Ever since 1967, Lupin the Third has been a staple of Japan’s animation culture and one of the most storied and recognizable icons in the international market’s perception of anime. Despite having persisted in so many different iterations by so many different teams, it was only in preparation for this very review that I watched a Lupin anime all the way through for the first.
Why? I’m not sure. It’s a certified classic, and it isn’t as though I couldn’t have gotten into Part IV or V, both of which aired within the last few years. Not to mention Sayo Yamamoto’s critically acclaimed series, The Woman Called Fujiko Mine. Yet it was a story set in the same continuity as that last series that truly caught my eye.
Takeshi Koike is insane. I say that lovingly as a man who loves his 2009 film Redline, which was famously in production for seven years. Koike is a frenetic and wildly imaginative director and when he has the freedom to direct and do character designs, his style treads this line of adult maturity and wild cartoonish exaggeration so well it becomes a dimension all its own. So when I asked myself “where the hell has he been lately?” I was pleased to find the answer in the form of Lupin.
From Telecom Animation Film and TMS Entertainment, this is Takeshi Koike’s Lupin the Third, a bold vision of a beloved classic that just so happens to be my first true entry into this series.
Mobile Suit Gundam is the pinnacle of the mecha genre and has been astonishing fans for decades with classic after classic. Whether in the “Universal Century” canon or the numerous alt-universe spinoffs, Gundam has explored so many different possibilities and stories, all under the care of one studio: Sunrise.
It is surprising, then, just how long I went without having ever completed a full Gundam series. I remember watching Iron-Blooded Orphans on Toonami when it aired, but I didn’t get too far into it before moving on to other shows. To be honest, I’ve held off for so long because the Gundam series, as important as its reputation has made it out to be, has always appeared rather daunting.

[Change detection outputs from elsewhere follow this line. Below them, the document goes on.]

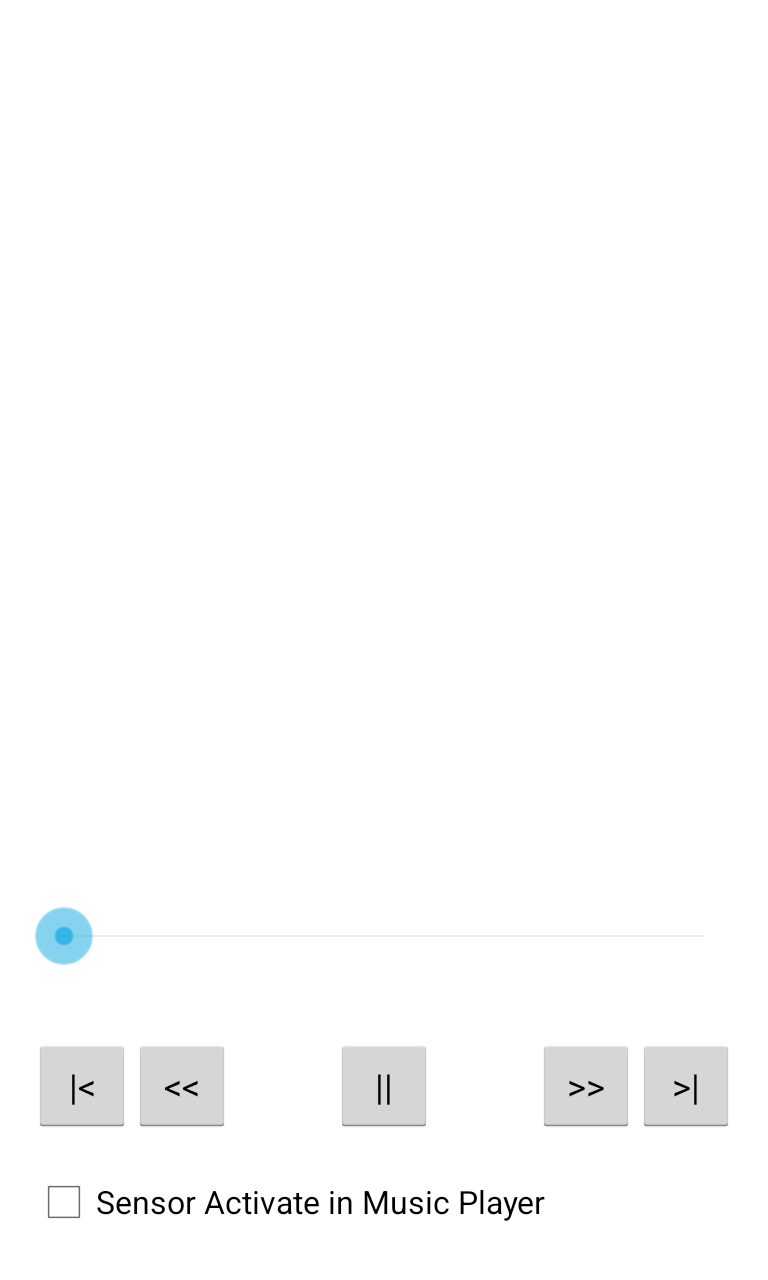
Repository: amittttt/Android-HP
Layout: HpProject/res/layout/activity_player.xml
An editor plug-in stored every save of this project. The layout is shown before and after the next save, followed by the edit.
It is drawn on a 768 x 1280 px phone screen (xhdpi) without system bars, with theme AppTheme; the app's code is not run.

Above is the layout before, as saved 2016-05-15 17:13:56.

After the next save:
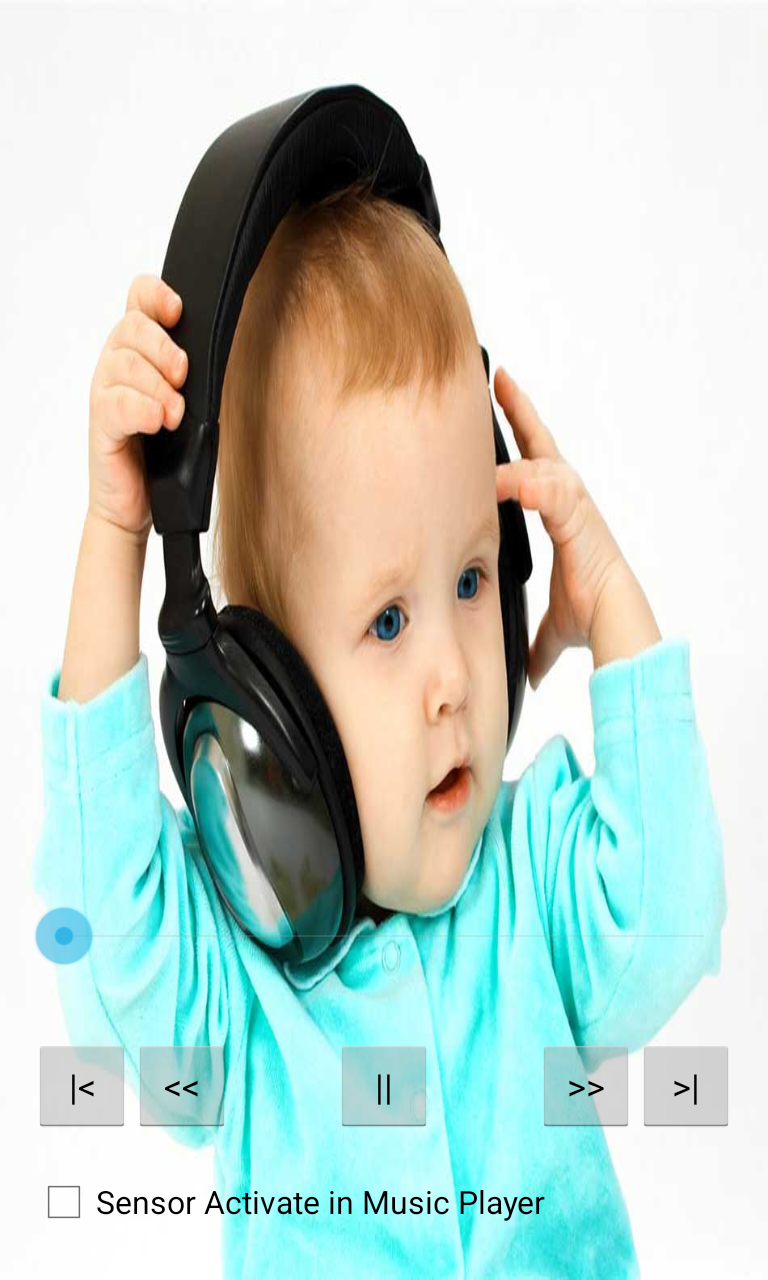
Saved 4 min 17 s later.
--- a/HpProject/res/layout/activity_player.xml
+++ b/HpProject/res/layout/activity_player.xml
@@ -6,7 +6,9 @@
     android:paddingLeft="@dimen/activity_horizontal_margin"
     android:paddingRight="@dimen/activity_horizontal_margin"
     android:paddingTop="@dimen/activity_vertical_margin"
-    tools:context=".PlayerActivity" >
+    tools:context=".PlayerActivity"
+    android:background="@drawable/backg"
+     >
 
     <SeekBar
         android:id="@+id/seekBar1"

Just as the Fate series can seem overwhelming from the outside, I was never sure where to start with Gundam. Thankfully, at the recommendation of some friends, I found myself falling in love with a comparably short but oh so deep entry to jumpstart what I’m sure will be a longtime fandom. From Kazuhiro Furahashi, the director of Dororo, Hunter x Hunter (1999), and Rurouni Kenshin, this is Mobile Suit Gundam: Unicorn.
Every November from 2012 to 2015, an editor who goes by the name of Qyll would produce music videos showcasing anime from each year. The series was called Animegraphy, and it was a truly spectacular tradition that gave anime fan a reason to be excited for November. They usually contained about four or five songs and could easily switch between upbeat and fun, romantic, sad, or action-packed. And they only got better and more polished as the years went on.
Sadly, 2015 was the last year for Qyll’s amazing series, and many newcomers have stepped up to continue the tradition. Today, I want to share all of Qyll’s Animegraphy music videos and even one that I believe to be a worthy successor. Continue reading